## Revision comparison data
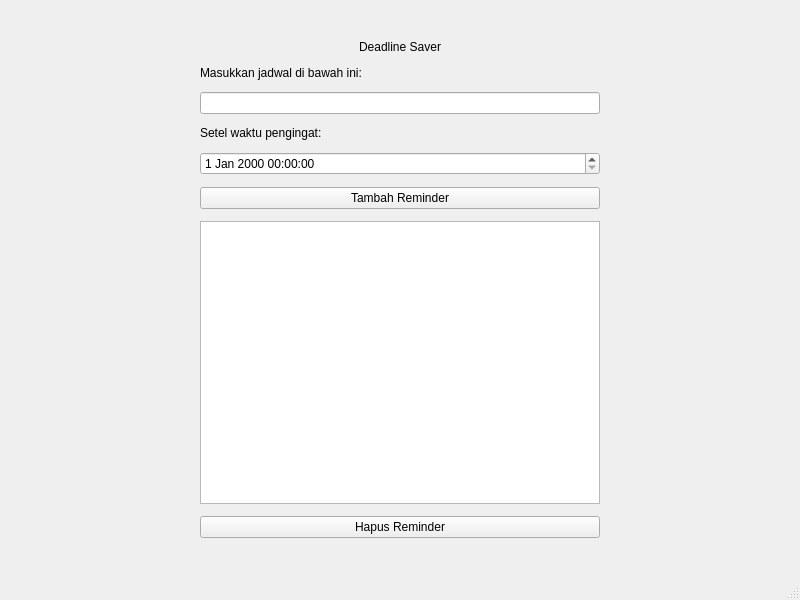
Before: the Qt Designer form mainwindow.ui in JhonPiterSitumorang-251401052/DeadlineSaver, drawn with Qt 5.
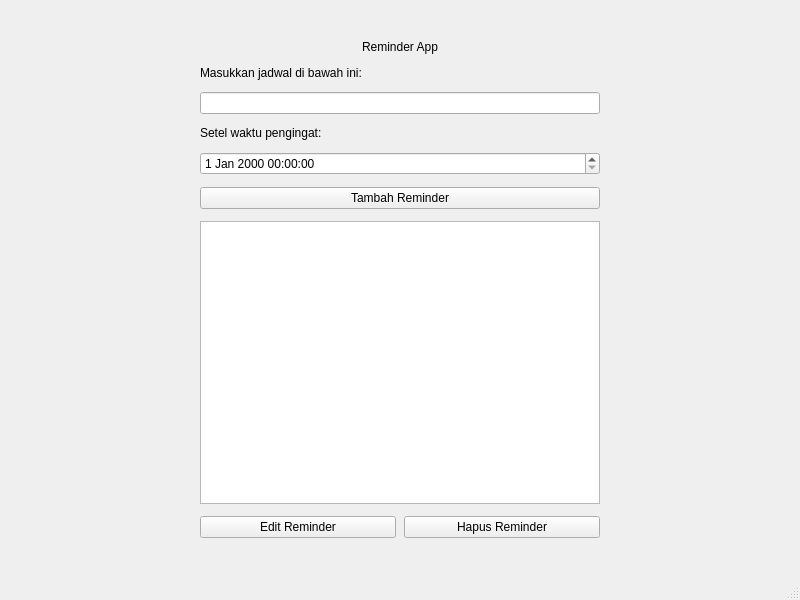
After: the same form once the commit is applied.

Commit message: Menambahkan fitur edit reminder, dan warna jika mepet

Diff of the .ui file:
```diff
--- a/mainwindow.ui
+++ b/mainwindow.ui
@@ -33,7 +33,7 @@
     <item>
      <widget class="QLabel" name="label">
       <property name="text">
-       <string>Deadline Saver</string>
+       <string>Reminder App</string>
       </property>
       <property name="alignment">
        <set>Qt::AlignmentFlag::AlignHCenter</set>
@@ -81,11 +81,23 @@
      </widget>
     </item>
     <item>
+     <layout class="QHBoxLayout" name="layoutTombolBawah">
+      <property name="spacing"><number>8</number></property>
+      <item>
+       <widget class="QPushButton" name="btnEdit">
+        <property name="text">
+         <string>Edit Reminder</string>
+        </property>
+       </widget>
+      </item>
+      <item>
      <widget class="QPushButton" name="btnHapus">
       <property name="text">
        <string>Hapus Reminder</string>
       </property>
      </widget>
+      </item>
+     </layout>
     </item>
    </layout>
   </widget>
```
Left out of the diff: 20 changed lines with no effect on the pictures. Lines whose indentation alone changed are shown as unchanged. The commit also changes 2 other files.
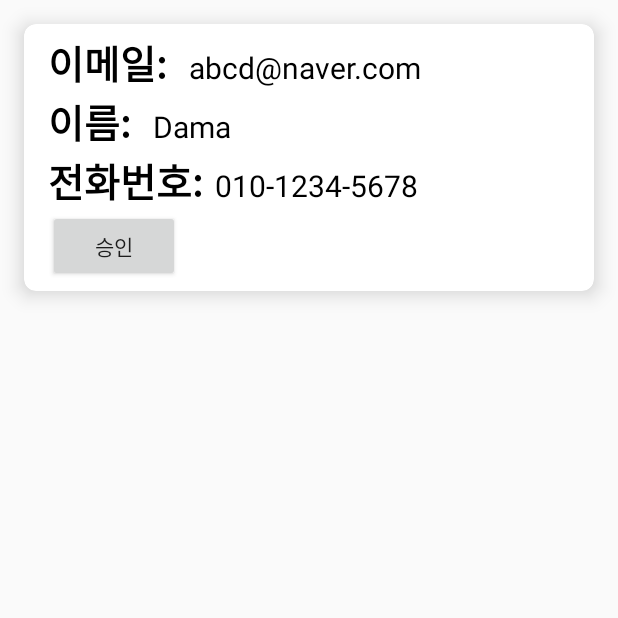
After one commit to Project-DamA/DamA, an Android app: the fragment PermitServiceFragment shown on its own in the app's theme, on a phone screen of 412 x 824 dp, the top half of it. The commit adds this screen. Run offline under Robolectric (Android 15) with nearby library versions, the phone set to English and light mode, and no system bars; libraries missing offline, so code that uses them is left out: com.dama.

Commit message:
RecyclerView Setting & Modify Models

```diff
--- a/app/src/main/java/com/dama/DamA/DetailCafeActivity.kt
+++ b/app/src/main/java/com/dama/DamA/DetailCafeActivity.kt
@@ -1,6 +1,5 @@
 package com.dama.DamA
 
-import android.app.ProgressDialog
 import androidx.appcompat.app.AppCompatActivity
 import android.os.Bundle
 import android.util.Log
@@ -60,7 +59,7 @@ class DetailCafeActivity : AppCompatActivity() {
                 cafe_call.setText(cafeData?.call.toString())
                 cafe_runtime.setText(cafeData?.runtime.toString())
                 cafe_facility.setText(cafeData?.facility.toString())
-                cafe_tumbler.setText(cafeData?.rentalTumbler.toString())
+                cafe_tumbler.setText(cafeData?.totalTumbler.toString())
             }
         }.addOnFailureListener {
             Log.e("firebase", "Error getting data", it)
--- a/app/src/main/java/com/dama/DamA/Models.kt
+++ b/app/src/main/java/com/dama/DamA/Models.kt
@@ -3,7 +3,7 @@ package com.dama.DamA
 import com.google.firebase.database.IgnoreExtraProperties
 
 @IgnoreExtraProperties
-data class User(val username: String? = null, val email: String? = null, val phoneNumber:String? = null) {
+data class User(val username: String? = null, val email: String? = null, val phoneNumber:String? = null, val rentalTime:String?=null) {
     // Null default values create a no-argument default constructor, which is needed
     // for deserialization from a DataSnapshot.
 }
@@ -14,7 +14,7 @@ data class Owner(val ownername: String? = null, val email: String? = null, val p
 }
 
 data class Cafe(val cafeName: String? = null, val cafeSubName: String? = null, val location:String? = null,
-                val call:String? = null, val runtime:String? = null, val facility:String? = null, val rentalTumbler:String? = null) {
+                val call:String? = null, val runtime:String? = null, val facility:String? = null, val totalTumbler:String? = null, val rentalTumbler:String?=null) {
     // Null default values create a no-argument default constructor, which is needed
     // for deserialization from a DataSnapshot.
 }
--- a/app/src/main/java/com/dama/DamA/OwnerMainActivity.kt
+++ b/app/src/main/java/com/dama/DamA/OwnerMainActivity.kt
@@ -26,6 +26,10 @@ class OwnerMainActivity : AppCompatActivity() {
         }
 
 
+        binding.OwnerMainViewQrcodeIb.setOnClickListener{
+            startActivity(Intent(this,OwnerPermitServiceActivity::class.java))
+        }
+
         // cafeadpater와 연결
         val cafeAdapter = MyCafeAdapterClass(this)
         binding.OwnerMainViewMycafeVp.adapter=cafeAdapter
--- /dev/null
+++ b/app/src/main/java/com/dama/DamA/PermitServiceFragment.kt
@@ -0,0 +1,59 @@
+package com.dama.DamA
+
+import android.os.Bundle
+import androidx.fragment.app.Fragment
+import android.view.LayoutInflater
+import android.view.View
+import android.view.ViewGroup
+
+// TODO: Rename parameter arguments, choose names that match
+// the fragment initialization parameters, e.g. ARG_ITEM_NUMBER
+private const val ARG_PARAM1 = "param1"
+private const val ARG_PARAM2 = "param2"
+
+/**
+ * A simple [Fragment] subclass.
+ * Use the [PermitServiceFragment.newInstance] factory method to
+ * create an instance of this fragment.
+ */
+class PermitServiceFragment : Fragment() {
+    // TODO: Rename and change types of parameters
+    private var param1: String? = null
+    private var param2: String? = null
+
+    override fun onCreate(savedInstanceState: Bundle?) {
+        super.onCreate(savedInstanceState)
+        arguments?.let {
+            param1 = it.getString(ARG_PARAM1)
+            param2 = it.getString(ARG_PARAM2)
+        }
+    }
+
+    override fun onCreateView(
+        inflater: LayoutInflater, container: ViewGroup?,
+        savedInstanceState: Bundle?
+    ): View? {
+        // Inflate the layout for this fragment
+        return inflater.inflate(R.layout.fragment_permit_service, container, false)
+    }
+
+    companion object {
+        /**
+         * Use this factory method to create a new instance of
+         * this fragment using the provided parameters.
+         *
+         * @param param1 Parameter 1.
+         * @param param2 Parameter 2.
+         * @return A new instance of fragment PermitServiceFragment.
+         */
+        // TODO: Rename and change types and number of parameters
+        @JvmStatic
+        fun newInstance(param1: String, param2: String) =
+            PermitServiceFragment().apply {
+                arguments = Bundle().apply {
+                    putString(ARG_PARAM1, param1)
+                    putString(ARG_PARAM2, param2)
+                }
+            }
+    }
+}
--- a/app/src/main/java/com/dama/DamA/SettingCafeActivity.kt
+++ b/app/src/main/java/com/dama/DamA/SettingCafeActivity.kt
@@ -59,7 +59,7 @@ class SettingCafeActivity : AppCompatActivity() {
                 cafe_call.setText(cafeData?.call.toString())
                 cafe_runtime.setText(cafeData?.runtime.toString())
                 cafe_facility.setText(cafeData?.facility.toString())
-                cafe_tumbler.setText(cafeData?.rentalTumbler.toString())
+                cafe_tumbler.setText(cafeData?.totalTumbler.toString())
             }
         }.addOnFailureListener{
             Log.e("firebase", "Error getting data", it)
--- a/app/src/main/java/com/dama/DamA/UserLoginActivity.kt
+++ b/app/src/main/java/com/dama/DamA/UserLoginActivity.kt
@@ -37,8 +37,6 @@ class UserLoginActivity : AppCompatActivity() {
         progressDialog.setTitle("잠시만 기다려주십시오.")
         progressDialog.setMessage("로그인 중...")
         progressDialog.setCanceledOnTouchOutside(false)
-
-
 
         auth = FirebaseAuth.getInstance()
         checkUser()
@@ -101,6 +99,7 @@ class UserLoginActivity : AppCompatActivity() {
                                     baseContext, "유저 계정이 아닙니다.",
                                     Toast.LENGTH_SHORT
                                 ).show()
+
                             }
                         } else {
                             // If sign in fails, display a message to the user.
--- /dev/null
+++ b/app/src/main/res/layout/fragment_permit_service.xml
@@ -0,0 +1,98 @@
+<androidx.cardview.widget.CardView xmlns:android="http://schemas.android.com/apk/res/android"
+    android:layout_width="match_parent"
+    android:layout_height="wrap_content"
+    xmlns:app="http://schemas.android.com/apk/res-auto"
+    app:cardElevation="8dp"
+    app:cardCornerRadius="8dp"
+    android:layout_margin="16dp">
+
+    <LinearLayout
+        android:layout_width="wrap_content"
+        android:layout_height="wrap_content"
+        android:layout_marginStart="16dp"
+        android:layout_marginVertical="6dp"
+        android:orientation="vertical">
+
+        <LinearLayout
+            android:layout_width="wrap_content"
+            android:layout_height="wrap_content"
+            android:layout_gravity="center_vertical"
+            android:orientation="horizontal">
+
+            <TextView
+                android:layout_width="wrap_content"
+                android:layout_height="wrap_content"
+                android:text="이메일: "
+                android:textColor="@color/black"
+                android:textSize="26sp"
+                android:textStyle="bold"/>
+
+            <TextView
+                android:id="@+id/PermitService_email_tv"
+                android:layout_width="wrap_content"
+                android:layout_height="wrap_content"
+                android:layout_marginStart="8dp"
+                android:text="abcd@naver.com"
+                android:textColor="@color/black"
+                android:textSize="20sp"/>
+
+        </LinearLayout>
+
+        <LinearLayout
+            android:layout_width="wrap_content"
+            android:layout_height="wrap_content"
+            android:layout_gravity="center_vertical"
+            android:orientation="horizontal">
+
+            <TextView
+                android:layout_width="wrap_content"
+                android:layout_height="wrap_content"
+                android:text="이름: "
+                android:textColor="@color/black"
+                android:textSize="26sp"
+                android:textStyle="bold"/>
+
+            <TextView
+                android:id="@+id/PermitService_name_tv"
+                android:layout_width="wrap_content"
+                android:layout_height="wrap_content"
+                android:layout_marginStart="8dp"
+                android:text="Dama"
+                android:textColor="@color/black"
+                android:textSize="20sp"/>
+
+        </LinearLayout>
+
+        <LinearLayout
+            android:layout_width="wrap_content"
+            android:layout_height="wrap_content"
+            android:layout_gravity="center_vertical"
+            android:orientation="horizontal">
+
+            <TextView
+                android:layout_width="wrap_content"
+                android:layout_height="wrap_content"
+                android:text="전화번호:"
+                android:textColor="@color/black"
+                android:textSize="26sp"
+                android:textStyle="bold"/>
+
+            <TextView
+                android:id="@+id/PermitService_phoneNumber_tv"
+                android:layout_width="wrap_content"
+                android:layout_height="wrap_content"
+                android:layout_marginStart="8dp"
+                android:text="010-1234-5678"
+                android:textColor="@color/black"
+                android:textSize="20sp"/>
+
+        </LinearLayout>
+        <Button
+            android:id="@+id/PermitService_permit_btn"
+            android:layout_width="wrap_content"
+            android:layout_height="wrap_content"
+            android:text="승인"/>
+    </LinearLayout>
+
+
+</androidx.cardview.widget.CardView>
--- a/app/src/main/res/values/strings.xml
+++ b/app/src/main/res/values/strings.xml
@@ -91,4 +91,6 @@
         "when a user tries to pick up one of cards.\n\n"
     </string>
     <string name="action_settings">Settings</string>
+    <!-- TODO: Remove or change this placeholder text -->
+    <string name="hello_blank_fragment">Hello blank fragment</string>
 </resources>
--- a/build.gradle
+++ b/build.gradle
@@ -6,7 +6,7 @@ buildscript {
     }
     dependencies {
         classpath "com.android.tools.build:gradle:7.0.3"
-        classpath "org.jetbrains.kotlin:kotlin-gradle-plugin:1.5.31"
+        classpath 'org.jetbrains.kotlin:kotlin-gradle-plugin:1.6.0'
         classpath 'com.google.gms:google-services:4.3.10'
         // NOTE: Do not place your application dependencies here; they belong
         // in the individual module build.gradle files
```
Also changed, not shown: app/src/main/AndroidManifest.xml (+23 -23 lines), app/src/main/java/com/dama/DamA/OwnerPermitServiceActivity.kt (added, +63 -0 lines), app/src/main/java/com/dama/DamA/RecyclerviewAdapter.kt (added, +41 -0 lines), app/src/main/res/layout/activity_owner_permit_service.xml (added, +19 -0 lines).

## How to complete this task
Whenever a line in the records above contains the string "import", copy that line.

## Exercise solution
-import android.app.ProgressDialog
 import androidx.appcompat.app.AppCompatActivity
 import android.os.Bundle
 import android.util.Log
 import com.google.firebase.database.IgnoreExtraProperties
+import android.os.Bundle
+import androidx.fragment.app.Fragment
+import android.view.LayoutInflater
+import android.view.View
+import android.view.ViewGroup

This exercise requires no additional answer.